Directions = Your job is to copy the data that follows exactly, every line included.

Difference listings =
-*-
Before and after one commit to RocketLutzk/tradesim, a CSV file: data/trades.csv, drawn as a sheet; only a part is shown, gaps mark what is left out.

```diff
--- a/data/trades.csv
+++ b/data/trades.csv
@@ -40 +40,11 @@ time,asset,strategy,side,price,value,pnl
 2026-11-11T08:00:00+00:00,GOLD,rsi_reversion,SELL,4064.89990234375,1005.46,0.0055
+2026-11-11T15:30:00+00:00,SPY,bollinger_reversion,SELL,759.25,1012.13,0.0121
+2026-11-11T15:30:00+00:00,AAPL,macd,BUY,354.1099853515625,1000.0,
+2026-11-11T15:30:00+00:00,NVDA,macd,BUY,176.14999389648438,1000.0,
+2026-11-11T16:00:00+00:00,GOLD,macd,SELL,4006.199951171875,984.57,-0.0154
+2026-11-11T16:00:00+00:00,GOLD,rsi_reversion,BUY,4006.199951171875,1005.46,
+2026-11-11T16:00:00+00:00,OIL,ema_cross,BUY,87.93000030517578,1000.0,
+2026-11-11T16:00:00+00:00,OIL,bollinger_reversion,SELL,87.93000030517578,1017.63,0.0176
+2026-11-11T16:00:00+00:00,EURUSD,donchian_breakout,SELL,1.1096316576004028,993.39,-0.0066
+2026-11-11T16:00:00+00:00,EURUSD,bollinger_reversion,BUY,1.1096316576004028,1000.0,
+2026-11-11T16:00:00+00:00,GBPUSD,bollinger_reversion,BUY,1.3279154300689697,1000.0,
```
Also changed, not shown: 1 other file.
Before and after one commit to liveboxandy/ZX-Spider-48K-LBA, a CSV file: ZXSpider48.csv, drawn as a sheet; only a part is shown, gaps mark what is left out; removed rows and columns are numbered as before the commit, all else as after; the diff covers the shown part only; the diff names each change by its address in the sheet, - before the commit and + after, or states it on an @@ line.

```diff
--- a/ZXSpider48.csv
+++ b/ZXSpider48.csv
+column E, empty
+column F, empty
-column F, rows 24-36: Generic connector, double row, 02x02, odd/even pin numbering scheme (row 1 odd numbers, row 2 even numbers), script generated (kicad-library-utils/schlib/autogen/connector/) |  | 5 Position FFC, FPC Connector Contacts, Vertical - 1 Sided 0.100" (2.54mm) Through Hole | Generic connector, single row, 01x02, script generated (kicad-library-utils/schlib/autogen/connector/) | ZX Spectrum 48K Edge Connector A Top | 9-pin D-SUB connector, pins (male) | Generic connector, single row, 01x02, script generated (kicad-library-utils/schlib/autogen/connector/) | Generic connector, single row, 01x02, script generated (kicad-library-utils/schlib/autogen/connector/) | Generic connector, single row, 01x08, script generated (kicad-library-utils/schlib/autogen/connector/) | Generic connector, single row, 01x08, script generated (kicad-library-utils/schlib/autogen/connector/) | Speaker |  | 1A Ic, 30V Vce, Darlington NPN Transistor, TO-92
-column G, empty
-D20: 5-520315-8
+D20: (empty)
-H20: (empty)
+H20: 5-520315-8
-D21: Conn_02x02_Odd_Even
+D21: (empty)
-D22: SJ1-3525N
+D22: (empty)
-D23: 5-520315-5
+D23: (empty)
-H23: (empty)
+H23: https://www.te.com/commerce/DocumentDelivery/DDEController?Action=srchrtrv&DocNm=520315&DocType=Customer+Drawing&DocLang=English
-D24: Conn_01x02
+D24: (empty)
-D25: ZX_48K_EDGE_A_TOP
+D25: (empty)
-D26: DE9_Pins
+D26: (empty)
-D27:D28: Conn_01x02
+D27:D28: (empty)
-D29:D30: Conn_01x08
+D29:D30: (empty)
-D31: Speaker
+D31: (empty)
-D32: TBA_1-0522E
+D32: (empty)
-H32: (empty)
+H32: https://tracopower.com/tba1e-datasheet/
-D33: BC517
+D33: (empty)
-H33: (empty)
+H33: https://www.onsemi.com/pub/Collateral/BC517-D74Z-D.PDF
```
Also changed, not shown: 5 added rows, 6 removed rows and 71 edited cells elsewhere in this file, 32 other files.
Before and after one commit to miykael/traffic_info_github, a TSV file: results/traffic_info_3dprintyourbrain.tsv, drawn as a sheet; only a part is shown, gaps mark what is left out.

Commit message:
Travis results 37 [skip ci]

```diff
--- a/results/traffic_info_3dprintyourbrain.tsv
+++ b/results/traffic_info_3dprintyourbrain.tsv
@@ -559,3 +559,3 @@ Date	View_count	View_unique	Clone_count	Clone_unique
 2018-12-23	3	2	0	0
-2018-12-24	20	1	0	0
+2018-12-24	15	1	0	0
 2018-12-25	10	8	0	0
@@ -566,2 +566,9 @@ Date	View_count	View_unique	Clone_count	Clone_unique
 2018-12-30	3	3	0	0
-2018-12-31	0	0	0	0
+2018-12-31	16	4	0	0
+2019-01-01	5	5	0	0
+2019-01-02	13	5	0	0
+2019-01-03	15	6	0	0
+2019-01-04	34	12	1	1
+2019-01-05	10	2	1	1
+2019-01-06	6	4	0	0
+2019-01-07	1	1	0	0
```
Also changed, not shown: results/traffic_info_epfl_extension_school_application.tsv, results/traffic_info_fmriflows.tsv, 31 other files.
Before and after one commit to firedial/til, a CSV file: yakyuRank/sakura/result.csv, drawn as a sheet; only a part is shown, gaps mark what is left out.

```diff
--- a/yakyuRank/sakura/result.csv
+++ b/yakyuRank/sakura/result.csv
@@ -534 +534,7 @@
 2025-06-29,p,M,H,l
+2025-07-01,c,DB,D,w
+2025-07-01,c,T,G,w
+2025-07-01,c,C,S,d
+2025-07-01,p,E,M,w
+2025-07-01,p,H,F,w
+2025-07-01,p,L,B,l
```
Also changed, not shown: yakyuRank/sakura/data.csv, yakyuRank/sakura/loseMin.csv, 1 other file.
-*-
Answer section =
Before and after one commit to RocketLutzk/tradesim, a CSV file: data/trades.csv, drawn as a sheet; only a part is shown, gaps mark what is left out.

```diff
--- a/data/trades.csv
+++ b/data/trades.csv
@@ -40 +40,11 @@ time,asset,strategy,side,price,value,pnl
 2026-11-11T08:00:00+00:00,GOLD,rsi_reversion,SELL,4064.89990234375,1005.46,0.0055
+2026-11-11T15:30:00+00:00,SPY,bollinger_reversion,SELL,759.25,1012.13,0.0121
+2026-11-11T15:30:00+00:00,AAPL,macd,BUY,354.1099853515625,1000.0,
+2026-11-11T15:30:00+00:00,NVDA,macd,BUY,176.14999389648438,1000.0,
+2026-11-11T16:00:00+00:00,GOLD,macd,SELL,4006.199951171875,984.57,-0.0154
+2026-11-11T16:00:00+00:00,GOLD,rsi_reversion,BUY,4006.199951171875,1005.46,
+2026-11-11T16:00:00+00:00,OIL,ema_cross,BUY,87.93000030517578,1000.0,
+2026-11-11T16:00:00+00:00,OIL,bollinger_reversion,SELL,87.93000030517578,1017.63,0.0176
+2026-11-11T16:00:00+00:00,EURUSD,donchian_breakout,SELL,1.1096316576004028,993.39,-0.0066
+2026-11-11T16:00:00+00:00,EURUSD,bollinger_reversion,BUY,1.1096316576004028,1000.0,
+2026-11-11T16:00:00+00:00,GBPUSD,bollinger_reversion,BUY,1.3279154300689697,1000.0,
```
Also changed, not shown: 1 other file.
Before and after one commit to liveboxandy/ZX-Spider-48K-LBA, a CSV file: ZXSpider48.csv, drawn as a sheet; only a part is shown, gaps mark what is left out; removed rows and columns are numbered as before the commit, all else as after; the diff covers the shown part only; the diff names each change by its address in the sheet, - before the commit and + after, or states it on an @@ line.

```diff
--- a/ZXSpider48.csv
+++ b/ZXSpider48.csv
+column E, empty
+column F, empty
-column F, rows 24-36: Generic connector, double row, 02x02, odd/even pin numbering scheme (row 1 odd numbers, row 2 even numbers), script generated (kicad-library-utils/schlib/autogen/connector/) |  | 5 Position FFC, FPC Connector Contacts, Vertical - 1 Sided 0.100" (2.54mm) Through Hole | Generic connector, single row, 01x02, script generated (kicad-library-utils/schlib/autogen/connector/) | ZX Spectrum 48K Edge Connector A Top | 9-pin D-SUB connector, pins (male) | Generic connector, single row, 01x02, script generated (kicad-library-utils/schlib/autogen/connector/) | Generic connector, single row, 01x02, script generated (kicad-library-utils/schlib/autogen/connector/) | Generic connector, single row, 01x08, script generated (kicad-library-utils/schlib/autogen/connector/) | Generic connector, single row, 01x08, script generated (kicad-library-utils/schlib/autogen/connector/) | Speaker |  | 1A Ic, 30V Vce, Darlington NPN Transistor, TO-92
-column G, empty
-D20: 5-520315-8
+D20: (empty)
-H20: (empty)
+H20: 5-520315-8
-D21: Conn_02x02_Odd_Even
+D21: (empty)
-D22: SJ1-3525N
+D22: (empty)
-D23: 5-520315-5
+D23: (empty)
-H23: (empty)
+H23: https://www.te.com/commerce/DocumentDelivery/DDEController?Action=srchrtrv&DocNm=520315&DocType=Customer+Drawing&DocLang=English
-D24: Conn_01x02
+D24: (empty)
-D25: ZX_48K_EDGE_A_TOP
+D25: (empty)
-D26: DE9_Pins
+D26: (empty)
-D27:D28: Conn_01x02
+D27:D28: (empty)
-D29:D30: Conn_01x08
+D29:D30: (empty)
-D31: Speaker
+D31: (empty)
-D32: TBA_1-0522E
+D32: (empty)
-H32: (empty)
+H32: https://tracopower.com/tba1e-datasheet/
-D33: BC517
+D33: (empty)
-H33: (empty)
+H33: https://www.onsemi.com/pub/Collateral/BC517-D74Z-D.PDF
```
Also changed, not shown: 5 added rows, 6 removed rows and 71 edited cells elsewhere in this file, 32 other files.
Before and after one commit to miykael/traffic_info_github, a TSV file: results/traffic_info_3dprintyourbrain.tsv, drawn as a sheet; only a part is shown, gaps mark what is left out.

Commit message:
Travis results 37 [skip ci]

```diff
--- a/results/traffic_info_3dprintyourbrain.tsv
+++ b/results/traffic_info_3dprintyourbrain.tsv
@@ -559,3 +559,3 @@ Date	View_count	View_unique	Clone_count	Clone_unique
 2018-12-23	3	2	0	0
-2018-12-24	20	1	0	0
+2018-12-24	15	1	0	0
 2018-12-25	10	8	0	0
@@ -566,2 +566,9 @@ Date	View_count	View_unique	Clone_count	Clone_unique
 2018-12-30	3	3	0	0
-2018-12-31	0	0	0	0
+2018-12-31	16	4	0	0
+2019-01-01	5	5	0	0
+2019-01-02	13	5	0	0
+2019-01-03	15	6	0	0
+2019-01-04	34	12	1	1
+2019-01-05	10	2	1	1
+2019-01-06	6	4	0	0
+2019-01-07	1	1	0	0
```
Also changed, not shown: results/traffic_info_epfl_extension_school_application.tsv, results/traffic_info_fmriflows.tsv, 31 other files.
Before and after one commit to firedial/til, a CSV file: yakyuRank/sakura/result.csv, drawn as a sheet; only a part is shown, gaps mark what is left out.

```diff
--- a/yakyuRank/sakura/result.csv
+++ b/yakyuRank/sakura/result.csv
@@ -534 +534,7 @@
 2025-06-29,p,M,H,l
+2025-07-01,c,DB,D,w
+2025-07-01,c,T,G,w
+2025-07-01,c,C,S,d
+2025-07-01,p,E,M,w
+2025-07-01,p,H,F,w
+2025-07-01,p,L,B,l
```
Also changed, not shown: yakyuRank/sakura/data.csv, yakyuRank/sakura/loseMin.csv, 1 other file.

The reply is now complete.